I tend to shoot in natural light as much as possible, so I don’t carry it everywhere unless if I’m going to some remote corners or tribal villages.
MANFROTTO MT190XPRO3 Tripod
A solid performer. Well balanced and sturdy tripod and I always find a space for it in the vehicle. One of the best investments I have made which continues to yield results.
Various NiSi V5 ND, GND, CPL filters
I use the NiSi filters extensively during my travels for landscapes. I particularly like the polariser and just keep it in the pocket just in case.
If someone is looking for a new filter, then I would very highly recommend this brand.
(For more on CPL filters, see this guide.)
Usually I use the respective straps that come across the body but recently I bought a Peak Design slide lite strap and used it during my Indonesian trip. I kind of like it. But I feel I need to use it few more times to exactly understand whether it makes any difference or not.
I’ve got 3 camera bags:
F-stop Ajna Backpack
This is my main travel backpack. Sometimes I load it with all the equipment above plus a couple of cloths, water bottles and other accessories. Yes, it is expensive, but sometimes you get what you paid for.
Lowepro Flipside 400
I use this if I’m going to carry more than 3 lenses and 2 bodies with some accessories for a day out as the F-stop would be too big for the purpose. I bought it around 7 years back and surprisingly not a single thread has come off the bag.
My go-to bag if I’m in a mood to show off! It’s an absolute beauty. I use it mainly if going for occasional street photography shooting or family outing.

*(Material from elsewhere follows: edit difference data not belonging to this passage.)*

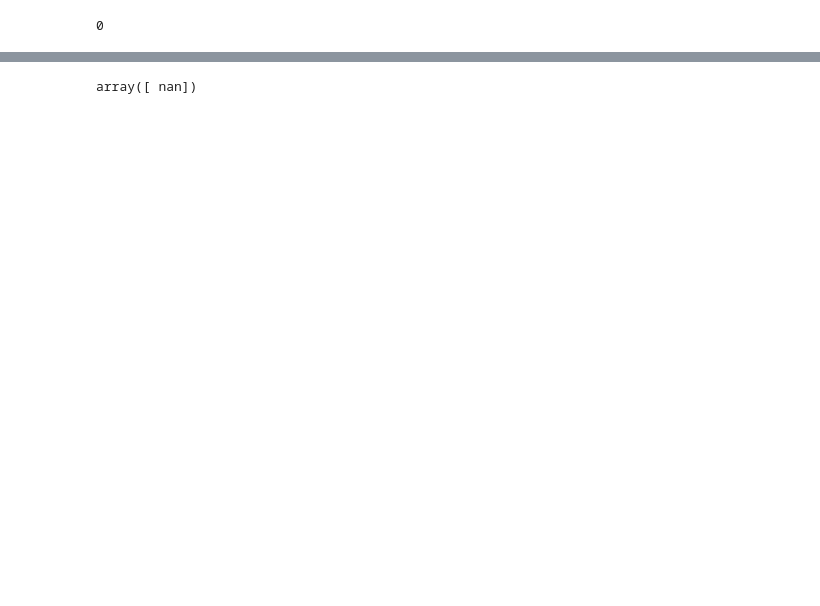
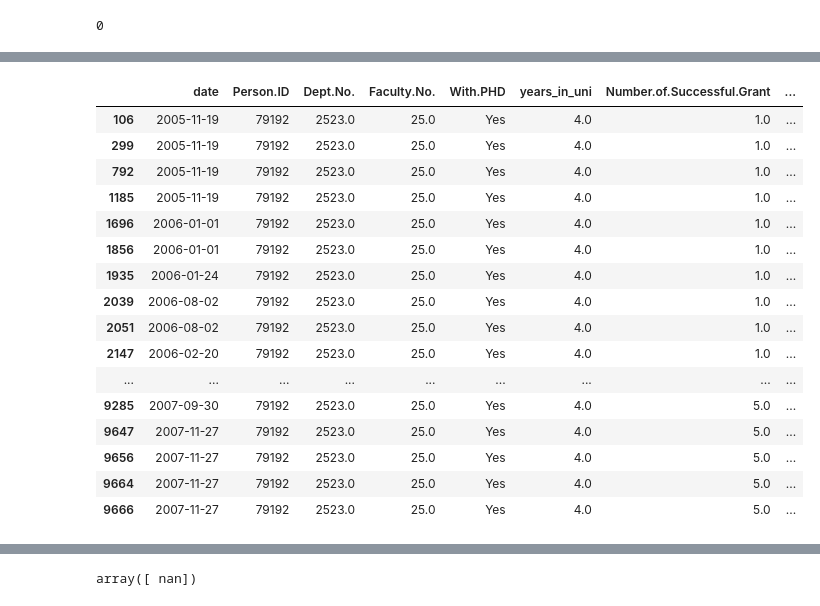
Before and after one commit to diegoami/DSRetreat_Melbourne_DIOLEM, a Jupyter notebook: scripts/emanuel_working.ipynb, the cells around one changed output, grey strips where cells are left out. Saved outputs shown, nothing was run; the diff lists cells and outputs as text; code cells hidden in the pictures; blank space fills up the shorter version.

Commit message:
took out the role of persons dynamic table

```diff
--- a/scripts/emanuel_working.ipynb
+++ b/scripts/emanuel_working.ipynb
@@ -211,0 +205,34 @@ array([ True,  True,  True, False, False, False,  True,  True,  True,
+# %%
+# in the dynamic df comes ecervything that is not in the static + the key
+df_p_dyn = df_p.loc[:,( (~(df_p.columns.isin(static_columns))) | df_p.columns.isin(['id','Person.ID']))]
+# we only remove the Role, since we will have a seperate table for this
+df_p_dyn = df_p_dyn.loc[:,~df_p_dyn.columns.isin(['Role']) ]
+
+#df_p_before_join = df_p_dyn.loc[:,'id'].size
+
+df_p_dyn  = pd.merge( df.loc[:,['id','date']], df_p_dyn, on = 'id')
+#print(df_p_dyn.loc[:,'id'].size == df_p_before_join)
+
+df_p_dyn = df_p_dyn.loc[:,~df_p_dyn.columns.isin(['id']) ]
+
+df_p_dyn.to_csv(  '../data/'+ input_type + '_person_dyn_raw.csv',index = False)
+# %%
+df_p_dyn.loc[df_p_dyn.loc[:,'Person.ID'] == '79192',:]
+# %% [output]
+|  | date | Person.ID | Dept.No. | Faculty.No. | With.PHD | years_in_uni | Number.of.Successful.Grant | ... |
+| 106 | 2005-11-19 | 79192 | 2523.0 | 25.0 | Yes | 4.0 | 1.0 | ... |
+| 299 | 2005-11-19 | 79192 | 2523.0 | 25.0 | Yes | 4.0 | 1.0 | ... |
+| 792 | 2005-11-19 | 79192 | 2523.0 | 25.0 | Yes | 4.0 | 1.0 | ... |
+| 1185 | 2005-11-19 | 79192 | 2523.0 | 25.0 | Yes | 4.0 | 1.0 | ... |
+| 1696 | 2006-01-01 | 79192 | 2523.0 | 25.0 | Yes | 4.0 | 1.0 | ... |
+| 1856 | 2006-01-01 | 79192 | 2523.0 | 25.0 | Yes | 4.0 | 1.0 | ... |
+| 1935 | 2006-01-24 | 79192 | 2523.0 | 25.0 | Yes | 4.0 | 1.0 | ... |
+| 2039 | 2006-08-02 | 79192 | 2523.0 | 25.0 | Yes | 4.0 | 1.0 | ... |
+| 2051 | 2006-08-02 | 79192 | 2523.0 | 25.0 | Yes | 4.0 | 1.0 | ... |
+| 2147 | 2006-02-20 | 79192 | 2523.0 | 25.0 | Yes | 4.0 | 1.0 | ... |
+| ... | ... | ... | ... | ... | ... | ... | ... | ... |
+| 9285 | 2007-09-30 | 79192 | 2523.0 | 25.0 | Yes | 4.0 | 5.0 | ... |
+| 9647 | 2007-11-27 | 79192 | 2523.0 | 25.0 | Yes | 4.0 | 5.0 | ... |
+| 9656 | 2007-11-27 | 79192 | 2523.0 | 25.0 | Yes | 4.0 | 5.0 | ... |
+| 9664 | 2007-11-27 | 79192 | 2523.0 | 25.0 | Yes | 4.0 | 5.0 | ... |
+| 9666 | 2007-11-27 | 79192 | 2523.0 | 25.0 | Yes | 4.0 | 5.0 | ... |
```
Also changed, not shown: parts of 3 cells of this notebook, 2 other files.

Materials usually won’t give someone a personality, but this bag can.
Add some basic accessories, and I conclude my gear list.